◆ **WHAT TO DO**
Give the entries again exactly, every one of them.

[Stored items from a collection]

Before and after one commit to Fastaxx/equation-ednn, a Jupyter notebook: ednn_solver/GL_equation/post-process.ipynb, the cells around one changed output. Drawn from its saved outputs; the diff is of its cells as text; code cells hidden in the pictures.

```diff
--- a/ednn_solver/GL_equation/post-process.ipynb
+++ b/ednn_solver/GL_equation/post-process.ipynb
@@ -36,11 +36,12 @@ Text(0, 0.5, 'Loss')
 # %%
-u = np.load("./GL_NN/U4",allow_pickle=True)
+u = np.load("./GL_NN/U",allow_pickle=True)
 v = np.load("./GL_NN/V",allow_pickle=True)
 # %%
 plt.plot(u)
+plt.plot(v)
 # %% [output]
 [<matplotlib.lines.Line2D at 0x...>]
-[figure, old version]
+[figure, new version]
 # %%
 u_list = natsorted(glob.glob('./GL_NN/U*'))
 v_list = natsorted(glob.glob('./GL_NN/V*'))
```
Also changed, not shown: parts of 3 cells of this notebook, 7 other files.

◆ **SOLVED PROBLEM**
Before and after one commit to Fastaxx/equation-ednn, a Jupyter notebook: ednn_solver/GL_equation/post-process.ipynb, the cells around one changed output. Drawn from its saved outputs; the diff is of its cells as text; code cells hidden in the pictures.

```diff
--- a/ednn_solver/GL_equation/post-process.ipynb
+++ b/ednn_solver/GL_equation/post-process.ipynb
@@ -36,11 +36,12 @@ Text(0, 0.5, 'Loss')
 # %%
-u = np.load("./GL_NN/U4",allow_pickle=True)
+u = np.load("./GL_NN/U",allow_pickle=True)
 v = np.load("./GL_NN/V",allow_pickle=True)
 # %%
 plt.plot(u)
+plt.plot(v)
 # %% [output]
 [<matplotlib.lines.Line2D at 0x...>]
-[figure, old version]
+[figure, new version]
 # %%
 u_list = natsorted(glob.glob('./GL_NN/U*'))
 v_list = natsorted(glob.glob('./GL_NN/V*'))
```
Also changed, not shown: parts of 3 cells of this notebook, 7 other files.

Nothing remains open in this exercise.